While the ES 350 was luxurious, its lack of some family-friendly features such as sufficient cupholders and storage compartments had me questioning just who their target market was for this midsize sedan.
To say it handled beautifully would be an understatement. The V-6 engine gave this mom all the pep I could want. Thankfully, braking was as effortless and smooth as accelerating. Despite my somewhat aggressive driving, I averaged around 20 mpg during my weeklong test drive.
Ventilated leather seats and the walnut wood-trimmed interior turned my not-so-glamorous life into something a tad more shiny. For that one week, my automotive life was almost perfect. Its solid doors reminded me that my kids in the backseat were safe, even if I should happen to speed (a little) down the freeway.
The ES 350 has a starting MSRP of $36,725. My test car was equipped with several optional features, including the Ultra Luxury Package, pushing its price up to $44,500.
Lexus isn't known for taking risks. This gives its cars, including the ES, a somewhat classic look. The ES 350 is undeniably sleek and beautiful, but it lacked that sporty, head-turning element.
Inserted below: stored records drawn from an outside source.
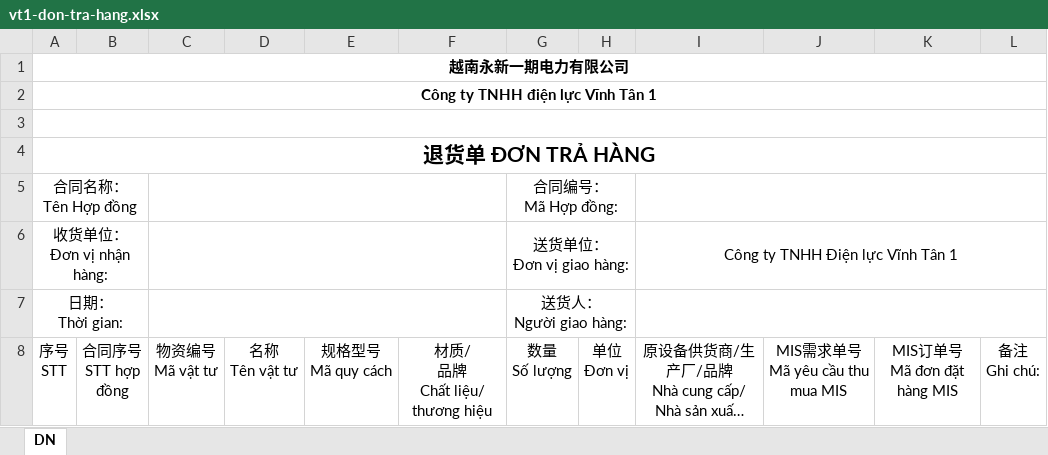
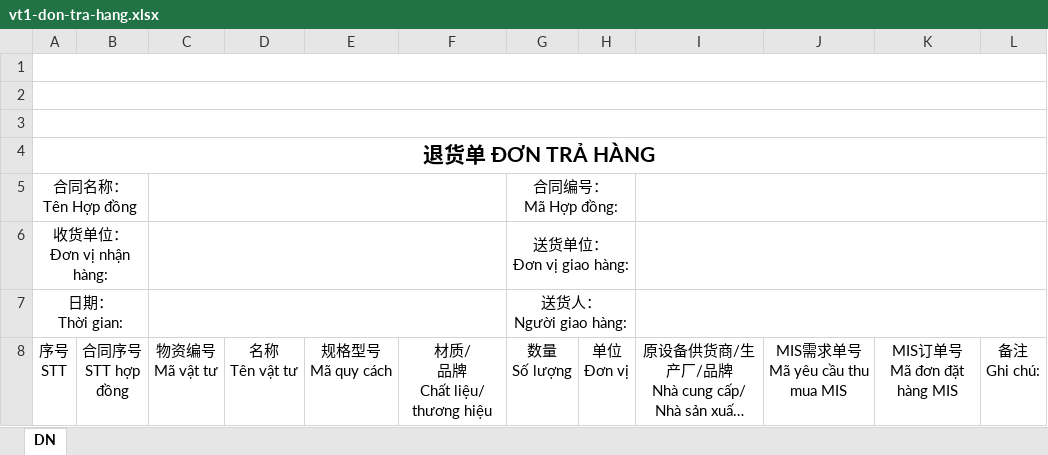
Before and after one commit to hiepnguyen19962026/procurement_CRM1996, an Excel workbook: assets/templates/vt1-don-tra-hang.xlsx, sheet DN, drawn as a sheet; only a part is shown; long unchanged cells end in …; values as stored, in another font and other column widths than the file's, no borders; the diff names each change by its address in the sheet, - before the commit and + after, or states it on an @@ line.

```diff
--- a/assets/templates/vt1-don-tra-hang.xlsx (sheet DN)
+++ b/assets/templates/vt1-don-tra-hang.xlsx (sheet DN)
-A1: 越南永新一期电力有限公司
+A1: (empty)
-A2: Công ty TNHH điện lực Vĩnh Tân 1
+A2: (empty)
-I6: Công ty TNHH Điện lực Vĩnh Tân 1
+I6: (empty)
```
Also changed, not shown: assets/templates/vt1-don-giao-hang.xlsx, 1 other file.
Because it's a sedan, it sits low enough to the ground that my 2-year-old could climb in and out of it by herself. However, the roofline was so low that my 9-month-old developed a permanent bruise on her forehead from me hitting her head on the door frame every time I tried to maneuver her out of her child-safety seat. Sorry 'bout that, baby.
While deep and somewhat cavernous, the trunk was easily accessible. The trunk is sizable. It swallowed my humongous double jog stroller with room to spare. It also features a pass-through to the cabin to accommodate longer items.
The Lexus ES 350 has a 268-horsepower, 3.5-liter V-6 engine that's paired with a six-speed automatic. For the 2011 model year, the engine has been revised so it now uses regular gas. It gets an EPA-estimated 19/27 mpg city/highway.
SENSE AND STYLE
Family Friendly (Not Really, Fair, Great, Excellent): Fair
Fun-Factor (None, Some, Good Times, Groove-On): Groove-On
The ES' interior was so beautiful that I found myself fearing what my brood would do to it during our test drive. Luckily, it was as sturdy as it was sparkly.
In the front row, the comfy optional leather seats were heated and ventilated. Legroom wasn't lacking as my tall husband was able to fit in the front passenger seat with a rear-facing child-safety seat behind him in the second row. However, he struggled to find a comfortable seating position because of the adjustable lumbar support.
Almost every control in the sedan is accessible by voice commands. This was novel at first, but after spending about 20 minutes (unsuccessfully) yelling in unison with my 2-year-old daughter, "Add phone," we gave up on the voice-controlled system and went the old-school touch-screen route. The touch-screen made access to the navigation system a breeze, which made my driving experience much safer. I was no longer forced to rely on my smartphone to navigate through the Los Angeles' convoluted freeway system. This left my hands free to drive.